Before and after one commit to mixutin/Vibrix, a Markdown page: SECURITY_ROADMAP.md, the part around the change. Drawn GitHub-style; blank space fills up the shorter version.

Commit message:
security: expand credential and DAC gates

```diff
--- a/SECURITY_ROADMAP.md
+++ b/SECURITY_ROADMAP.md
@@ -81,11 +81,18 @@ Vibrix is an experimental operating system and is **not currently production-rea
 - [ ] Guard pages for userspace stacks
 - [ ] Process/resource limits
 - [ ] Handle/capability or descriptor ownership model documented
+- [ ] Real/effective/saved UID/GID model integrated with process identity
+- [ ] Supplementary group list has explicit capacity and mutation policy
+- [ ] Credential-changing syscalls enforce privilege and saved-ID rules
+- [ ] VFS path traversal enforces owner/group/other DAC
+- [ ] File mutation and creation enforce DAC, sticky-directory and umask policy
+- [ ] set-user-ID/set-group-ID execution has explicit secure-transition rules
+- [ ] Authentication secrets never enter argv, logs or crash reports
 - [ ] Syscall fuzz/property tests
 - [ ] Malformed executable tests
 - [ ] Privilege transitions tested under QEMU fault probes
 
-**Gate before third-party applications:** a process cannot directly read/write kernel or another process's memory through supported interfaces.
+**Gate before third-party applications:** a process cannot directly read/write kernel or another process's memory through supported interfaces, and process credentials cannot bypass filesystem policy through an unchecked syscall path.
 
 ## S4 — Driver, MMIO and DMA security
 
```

· · ·

What the task asks: Recreate the full listing above precisely.

The answer:
Before and after one commit to mixutin/Vibrix, a Markdown page: SECURITY_ROADMAP.md, the part around the change. Drawn GitHub-style; blank space fills up the shorter version.

Commit message:
security: expand credential and DAC gates

```diff
--- a/SECURITY_ROADMAP.md
+++ b/SECURITY_ROADMAP.md
@@ -81,11 +81,18 @@ Vibrix is an experimental operating system and is **not currently production-rea
 - [ ] Guard pages for userspace stacks
 - [ ] Process/resource limits
 - [ ] Handle/capability or descriptor ownership model documented
+- [ ] Real/effective/saved UID/GID model integrated with process identity
+- [ ] Supplementary group list has explicit capacity and mutation policy
+- [ ] Credential-changing syscalls enforce privilege and saved-ID rules
+- [ ] VFS path traversal enforces owner/group/other DAC
+- [ ] File mutation and creation enforce DAC, sticky-directory and umask policy
+- [ ] set-user-ID/set-group-ID execution has explicit secure-transition rules
+- [ ] Authentication secrets never enter argv, logs or crash reports
 - [ ] Syscall fuzz/property tests
 - [ ] Malformed executable tests
 - [ ] Privilege transitions tested under QEMU fault probes
 
-**Gate before third-party applications:** a process cannot directly read/write kernel or another process's memory through supported interfaces.
+**Gate before third-party applications:** a process cannot directly read/write kernel or another process's memory through supported interfaces, and process credentials cannot bypass filesystem policy through an unchecked syscall path.
 
 ## S4 — Driver, MMIO and DMA security
 
```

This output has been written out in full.